Democratic congressional candidate Eric Kingson has been praised for being a leading expert on aging issues, especially Social Security and the fight to preserve — and expand — the social insurance program.
But he insists that his campaign is bigger than one issue.
"I really like to help people," he said. "I like to be of service to others because I believe we're really here for others, not just for ourselves."
Kingson, D-Manlius, is seeking the Democratic nomination in the 24th Congressional District race. He is facing two opponents for the party's nod — Colleen Deacon, a former aide to U.S. Sen. Kirsten Gillibrand, and Steve Williams, a Syracuse-area attorney and U.S. Navy veteran.
A professor at Syracuse University, Kingson has made a name for himself as a gerontologist. (A gerontologist focuses on aging issues.) He's written books on Social Security. He's served on federal commissions.

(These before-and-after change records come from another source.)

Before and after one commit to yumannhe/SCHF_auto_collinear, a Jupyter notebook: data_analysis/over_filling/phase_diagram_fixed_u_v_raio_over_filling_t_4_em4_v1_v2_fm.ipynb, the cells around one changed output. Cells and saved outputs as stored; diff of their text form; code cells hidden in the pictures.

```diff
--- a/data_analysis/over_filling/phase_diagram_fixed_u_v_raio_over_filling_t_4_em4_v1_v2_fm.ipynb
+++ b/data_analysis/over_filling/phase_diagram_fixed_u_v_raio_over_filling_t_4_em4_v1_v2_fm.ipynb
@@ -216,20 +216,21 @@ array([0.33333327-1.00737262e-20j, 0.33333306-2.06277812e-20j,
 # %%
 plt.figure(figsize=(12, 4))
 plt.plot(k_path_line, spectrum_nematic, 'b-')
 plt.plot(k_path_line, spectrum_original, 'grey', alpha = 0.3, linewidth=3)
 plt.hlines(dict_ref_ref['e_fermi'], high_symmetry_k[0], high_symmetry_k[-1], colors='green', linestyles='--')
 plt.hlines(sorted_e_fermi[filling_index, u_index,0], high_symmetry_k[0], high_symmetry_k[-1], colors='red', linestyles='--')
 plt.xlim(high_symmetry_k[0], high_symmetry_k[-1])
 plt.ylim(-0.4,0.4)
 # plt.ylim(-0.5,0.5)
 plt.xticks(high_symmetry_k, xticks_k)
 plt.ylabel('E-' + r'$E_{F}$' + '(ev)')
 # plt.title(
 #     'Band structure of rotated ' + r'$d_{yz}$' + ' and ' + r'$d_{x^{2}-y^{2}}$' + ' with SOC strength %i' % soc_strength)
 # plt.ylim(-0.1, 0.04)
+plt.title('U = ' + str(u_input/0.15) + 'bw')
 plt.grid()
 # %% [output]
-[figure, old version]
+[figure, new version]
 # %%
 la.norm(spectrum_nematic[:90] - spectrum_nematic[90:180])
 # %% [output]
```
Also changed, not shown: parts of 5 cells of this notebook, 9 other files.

And he founded Social Security works with Nancy Altman.
Altman, who has known Kingson for more than 30 years, said she was among the group of people he spoke with before announcing his congressional bid.
"I was very enthusiastic about him doing it because it seemed to me that it would highlight the issue, it would elevate the issue, it would be good for the issue and that he would be terrific as a representative in Congress," she said.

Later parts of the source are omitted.